Today, the NTSB hosted members of the Commercial Aviation Safety Team (CAST), a group of key government and commercial aviation stakeholders working toward improving commercial aviation safety. CAST meets bimonthly and is focused on finding ways to reduce the commercial aviation fatality risk in the United States by at least 50 percent from 2010 to 2025.

At this meeting—hosted in the NTSB Board Room—I was proud to introduce an NTSB produced video to highlight a safety problem we see emerging from our accident investigations: failures of procedural compliance. “Procedural Compliance” is on the NTSB’s Most Wanted List of critical transportation safety improvements.

During investigations, we too often find that pilots have deviated from or failed to follow procedures related to flying stabilized approaches. Crashes have occurred because pilots did not maintain a sterile cockpit, monitor critical flight parameters, including airspeed, or heed aircraft limitations. Our investigators have discovered missed or incomplete pre-flight briefings and checklists, and callouts.

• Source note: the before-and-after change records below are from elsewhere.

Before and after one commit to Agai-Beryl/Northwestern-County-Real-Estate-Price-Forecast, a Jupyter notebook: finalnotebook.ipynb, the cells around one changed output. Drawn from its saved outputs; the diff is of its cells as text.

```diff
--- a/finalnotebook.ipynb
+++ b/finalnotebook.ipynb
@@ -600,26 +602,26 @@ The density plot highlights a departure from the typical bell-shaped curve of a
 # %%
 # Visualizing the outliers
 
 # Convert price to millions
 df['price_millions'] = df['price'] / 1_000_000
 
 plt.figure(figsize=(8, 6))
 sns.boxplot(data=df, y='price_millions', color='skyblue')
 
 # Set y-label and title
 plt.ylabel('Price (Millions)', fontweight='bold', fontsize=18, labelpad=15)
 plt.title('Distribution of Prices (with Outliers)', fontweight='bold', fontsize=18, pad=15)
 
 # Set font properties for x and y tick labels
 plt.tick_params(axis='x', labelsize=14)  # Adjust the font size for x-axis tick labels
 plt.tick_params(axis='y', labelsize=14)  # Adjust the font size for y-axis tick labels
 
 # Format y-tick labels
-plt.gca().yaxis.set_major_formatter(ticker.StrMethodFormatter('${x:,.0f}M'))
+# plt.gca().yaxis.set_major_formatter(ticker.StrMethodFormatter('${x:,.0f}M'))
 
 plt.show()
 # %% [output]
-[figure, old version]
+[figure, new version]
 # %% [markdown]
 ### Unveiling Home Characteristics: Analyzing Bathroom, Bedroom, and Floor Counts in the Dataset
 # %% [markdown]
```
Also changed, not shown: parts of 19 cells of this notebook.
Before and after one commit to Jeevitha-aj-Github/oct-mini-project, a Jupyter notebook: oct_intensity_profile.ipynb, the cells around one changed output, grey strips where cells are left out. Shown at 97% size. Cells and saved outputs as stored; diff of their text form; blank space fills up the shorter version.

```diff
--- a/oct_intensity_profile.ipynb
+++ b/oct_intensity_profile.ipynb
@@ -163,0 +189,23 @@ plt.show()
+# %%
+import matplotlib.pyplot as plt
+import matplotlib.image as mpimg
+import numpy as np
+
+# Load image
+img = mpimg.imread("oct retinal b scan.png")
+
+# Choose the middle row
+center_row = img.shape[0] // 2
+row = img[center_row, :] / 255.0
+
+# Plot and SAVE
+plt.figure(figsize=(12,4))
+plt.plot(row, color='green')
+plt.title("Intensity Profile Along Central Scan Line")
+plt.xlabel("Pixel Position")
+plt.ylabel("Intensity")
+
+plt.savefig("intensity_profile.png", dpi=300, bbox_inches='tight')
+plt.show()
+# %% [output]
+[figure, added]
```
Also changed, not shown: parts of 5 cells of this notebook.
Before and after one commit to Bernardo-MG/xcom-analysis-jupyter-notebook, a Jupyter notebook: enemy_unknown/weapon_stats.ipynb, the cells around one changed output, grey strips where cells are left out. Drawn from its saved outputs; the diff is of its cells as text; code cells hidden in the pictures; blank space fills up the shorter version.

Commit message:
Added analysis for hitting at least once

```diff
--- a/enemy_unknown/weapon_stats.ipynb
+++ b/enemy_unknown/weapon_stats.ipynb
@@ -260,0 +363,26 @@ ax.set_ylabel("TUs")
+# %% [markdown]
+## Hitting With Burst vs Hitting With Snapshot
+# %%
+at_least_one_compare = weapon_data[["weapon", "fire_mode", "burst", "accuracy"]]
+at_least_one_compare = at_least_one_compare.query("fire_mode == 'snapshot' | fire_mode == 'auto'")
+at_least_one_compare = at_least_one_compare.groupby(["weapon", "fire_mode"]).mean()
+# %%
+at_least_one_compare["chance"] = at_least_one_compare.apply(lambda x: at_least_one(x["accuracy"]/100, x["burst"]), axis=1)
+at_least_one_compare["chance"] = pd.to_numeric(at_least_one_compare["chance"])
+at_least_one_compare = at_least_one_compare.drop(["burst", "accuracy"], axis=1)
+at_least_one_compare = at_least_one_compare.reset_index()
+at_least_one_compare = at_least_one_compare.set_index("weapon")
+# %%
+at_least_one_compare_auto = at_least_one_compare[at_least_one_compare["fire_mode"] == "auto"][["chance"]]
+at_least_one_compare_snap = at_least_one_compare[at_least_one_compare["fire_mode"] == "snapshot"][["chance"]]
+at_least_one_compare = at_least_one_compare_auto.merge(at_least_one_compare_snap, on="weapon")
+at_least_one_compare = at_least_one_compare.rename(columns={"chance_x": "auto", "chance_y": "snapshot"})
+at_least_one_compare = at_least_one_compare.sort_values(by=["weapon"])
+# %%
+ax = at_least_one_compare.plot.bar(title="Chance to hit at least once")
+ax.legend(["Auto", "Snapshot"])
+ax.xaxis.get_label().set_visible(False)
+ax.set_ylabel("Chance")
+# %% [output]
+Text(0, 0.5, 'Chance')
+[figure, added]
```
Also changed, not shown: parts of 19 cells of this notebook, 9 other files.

Our video highlights findings from seven crashes, including the Asiana flight 214 crash in San Francisco, California, in 2013, and the UPS crash in Birmingham, Alabama, also in 2013—as well as some lesser known crashes.

The key takeaways from this video that we shared with this room of pilots, operators, and regulators included:

  • SOPs are an important barrier to crew errors caused by fatigue, distraction, stress, or inattention
  • SOPs must be trained
  • SOPs must be consistently applied and reinforced by both companies and pilots
  • The crew concept is an important part of SOPs

Everyone plays a role in ensuring procedural compliance—the airline operator, the regulator, and the pilots. They must work together to develop clear, concise and reasonable procedures; make sure train to the procedures; and make sure procedures are followed. By achieving consistent and strong procedural compliance, we can continue our success in making commercial aviation one of the safest forms of transportation.

Dr. Weener is a Member of the NTSB Board.